## EXERCISE REQUIREMENTS
Gather all lines in the records below that include the word "space".

---------- DATASET ----------

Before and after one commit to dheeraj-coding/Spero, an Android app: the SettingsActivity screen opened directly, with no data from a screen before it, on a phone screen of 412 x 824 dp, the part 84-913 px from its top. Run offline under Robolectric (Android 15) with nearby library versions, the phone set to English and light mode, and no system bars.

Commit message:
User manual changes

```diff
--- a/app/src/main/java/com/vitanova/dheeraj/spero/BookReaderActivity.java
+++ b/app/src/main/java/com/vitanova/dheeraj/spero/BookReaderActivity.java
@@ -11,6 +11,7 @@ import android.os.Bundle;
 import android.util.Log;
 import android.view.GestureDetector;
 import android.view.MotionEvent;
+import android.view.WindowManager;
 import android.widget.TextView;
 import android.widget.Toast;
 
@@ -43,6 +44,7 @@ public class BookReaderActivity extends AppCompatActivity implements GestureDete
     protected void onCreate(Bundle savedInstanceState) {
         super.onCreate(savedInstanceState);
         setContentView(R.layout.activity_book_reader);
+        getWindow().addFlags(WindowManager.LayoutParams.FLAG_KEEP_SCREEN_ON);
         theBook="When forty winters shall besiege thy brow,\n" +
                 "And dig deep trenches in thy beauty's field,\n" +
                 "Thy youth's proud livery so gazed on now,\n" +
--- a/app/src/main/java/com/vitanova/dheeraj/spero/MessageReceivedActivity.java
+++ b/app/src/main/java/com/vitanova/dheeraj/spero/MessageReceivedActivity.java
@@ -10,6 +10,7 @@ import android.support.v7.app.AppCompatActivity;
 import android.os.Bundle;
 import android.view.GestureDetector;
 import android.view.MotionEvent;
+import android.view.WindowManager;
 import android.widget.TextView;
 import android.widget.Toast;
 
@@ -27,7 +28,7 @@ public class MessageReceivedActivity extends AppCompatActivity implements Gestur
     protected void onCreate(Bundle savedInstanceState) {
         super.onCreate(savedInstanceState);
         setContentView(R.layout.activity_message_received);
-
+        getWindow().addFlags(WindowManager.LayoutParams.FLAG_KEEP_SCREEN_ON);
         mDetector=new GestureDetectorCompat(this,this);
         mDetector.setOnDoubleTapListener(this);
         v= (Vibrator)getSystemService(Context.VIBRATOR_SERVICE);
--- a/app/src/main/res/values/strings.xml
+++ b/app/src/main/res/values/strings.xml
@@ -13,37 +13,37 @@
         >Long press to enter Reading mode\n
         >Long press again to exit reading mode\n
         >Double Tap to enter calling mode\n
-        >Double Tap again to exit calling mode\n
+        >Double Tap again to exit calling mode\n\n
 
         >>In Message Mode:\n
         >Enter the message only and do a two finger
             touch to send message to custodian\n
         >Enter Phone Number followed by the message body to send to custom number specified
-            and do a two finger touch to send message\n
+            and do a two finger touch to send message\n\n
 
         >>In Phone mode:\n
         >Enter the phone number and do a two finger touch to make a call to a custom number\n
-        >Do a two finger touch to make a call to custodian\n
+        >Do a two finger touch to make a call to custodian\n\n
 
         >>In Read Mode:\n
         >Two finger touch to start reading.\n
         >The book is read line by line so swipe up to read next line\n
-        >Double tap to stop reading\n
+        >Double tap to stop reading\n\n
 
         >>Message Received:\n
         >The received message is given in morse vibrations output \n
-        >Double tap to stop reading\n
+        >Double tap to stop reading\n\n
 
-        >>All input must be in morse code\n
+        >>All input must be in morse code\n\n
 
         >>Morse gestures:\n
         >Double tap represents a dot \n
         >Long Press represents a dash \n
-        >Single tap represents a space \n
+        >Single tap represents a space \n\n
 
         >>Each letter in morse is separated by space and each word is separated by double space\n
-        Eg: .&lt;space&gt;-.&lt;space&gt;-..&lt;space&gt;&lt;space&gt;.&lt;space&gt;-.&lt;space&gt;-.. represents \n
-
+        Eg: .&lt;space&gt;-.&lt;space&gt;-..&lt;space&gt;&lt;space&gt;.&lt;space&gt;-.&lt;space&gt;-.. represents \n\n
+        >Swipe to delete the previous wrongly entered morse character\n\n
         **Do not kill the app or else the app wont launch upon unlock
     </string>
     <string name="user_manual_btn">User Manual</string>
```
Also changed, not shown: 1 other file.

----------

## REPLY TO THE TASK
-        >Single tap represents a space \n
+        >Single tap represents a space \n\n
         >>Each letter in morse is separated by space and each word is separated by double space\n
-        Eg: .&lt;space&gt;-.&lt;space&gt;-..&lt;space&gt;&lt;space&gt;.&lt;space&gt;-.&lt;space&gt;-.. represents \n
+        Eg: .&lt;space&gt;-.&lt;space&gt;-..&lt;space&gt;&lt;space&gt;.&lt;space&gt;-.&lt;space&gt;-.. represents \n\n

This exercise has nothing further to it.